*Exercise objective:* Locate each line in the records containing "return". Copy it.
Records Block Start
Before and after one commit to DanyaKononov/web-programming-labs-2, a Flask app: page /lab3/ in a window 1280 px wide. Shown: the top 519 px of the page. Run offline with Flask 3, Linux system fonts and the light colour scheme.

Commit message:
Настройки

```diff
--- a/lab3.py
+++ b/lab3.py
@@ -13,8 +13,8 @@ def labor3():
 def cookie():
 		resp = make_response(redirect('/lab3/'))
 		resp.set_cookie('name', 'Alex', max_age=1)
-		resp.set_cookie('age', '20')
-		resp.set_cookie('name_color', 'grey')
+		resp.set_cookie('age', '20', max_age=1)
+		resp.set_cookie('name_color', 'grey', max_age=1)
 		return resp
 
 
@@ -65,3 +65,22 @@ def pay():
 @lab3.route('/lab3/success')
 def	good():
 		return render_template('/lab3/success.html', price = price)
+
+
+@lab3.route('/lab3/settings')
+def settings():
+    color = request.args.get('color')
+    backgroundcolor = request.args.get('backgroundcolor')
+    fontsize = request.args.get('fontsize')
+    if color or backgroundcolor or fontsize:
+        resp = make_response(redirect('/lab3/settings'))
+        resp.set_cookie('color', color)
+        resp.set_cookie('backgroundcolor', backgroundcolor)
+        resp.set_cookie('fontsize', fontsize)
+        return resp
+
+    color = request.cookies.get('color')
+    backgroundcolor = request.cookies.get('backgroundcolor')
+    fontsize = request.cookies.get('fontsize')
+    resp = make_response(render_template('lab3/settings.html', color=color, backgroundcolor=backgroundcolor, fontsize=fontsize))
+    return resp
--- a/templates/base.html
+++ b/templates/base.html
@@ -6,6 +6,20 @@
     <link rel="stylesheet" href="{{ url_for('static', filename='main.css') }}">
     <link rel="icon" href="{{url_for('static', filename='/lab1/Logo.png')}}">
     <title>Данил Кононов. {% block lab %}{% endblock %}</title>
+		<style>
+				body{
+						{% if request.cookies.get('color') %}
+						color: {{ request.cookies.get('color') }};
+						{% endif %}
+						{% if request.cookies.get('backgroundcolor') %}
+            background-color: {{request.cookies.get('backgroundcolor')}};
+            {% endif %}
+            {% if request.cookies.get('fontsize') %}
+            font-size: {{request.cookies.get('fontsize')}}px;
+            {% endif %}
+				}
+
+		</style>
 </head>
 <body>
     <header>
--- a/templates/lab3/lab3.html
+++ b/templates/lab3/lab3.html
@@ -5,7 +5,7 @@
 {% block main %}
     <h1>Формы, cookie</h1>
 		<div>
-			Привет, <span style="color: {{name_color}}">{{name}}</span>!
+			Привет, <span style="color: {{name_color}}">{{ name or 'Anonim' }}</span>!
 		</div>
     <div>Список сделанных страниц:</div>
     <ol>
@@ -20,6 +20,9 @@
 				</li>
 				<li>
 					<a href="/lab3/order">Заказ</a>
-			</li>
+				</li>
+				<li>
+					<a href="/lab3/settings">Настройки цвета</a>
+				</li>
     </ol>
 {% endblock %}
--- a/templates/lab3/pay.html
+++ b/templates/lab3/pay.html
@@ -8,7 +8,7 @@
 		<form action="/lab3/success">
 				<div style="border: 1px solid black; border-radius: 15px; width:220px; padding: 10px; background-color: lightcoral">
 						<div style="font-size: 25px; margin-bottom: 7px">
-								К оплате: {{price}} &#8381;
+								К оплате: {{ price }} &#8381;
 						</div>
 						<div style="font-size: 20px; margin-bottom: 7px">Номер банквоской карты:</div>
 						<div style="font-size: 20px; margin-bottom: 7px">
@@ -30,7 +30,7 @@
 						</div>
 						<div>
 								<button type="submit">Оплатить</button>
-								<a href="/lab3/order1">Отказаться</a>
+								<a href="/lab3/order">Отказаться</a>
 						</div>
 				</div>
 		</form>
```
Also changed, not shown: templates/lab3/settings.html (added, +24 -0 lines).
Records Block End
*Exercise solution:*
 		return resp
 		return render_template('/lab3/success.html', price = price)
+        return resp
+    return resp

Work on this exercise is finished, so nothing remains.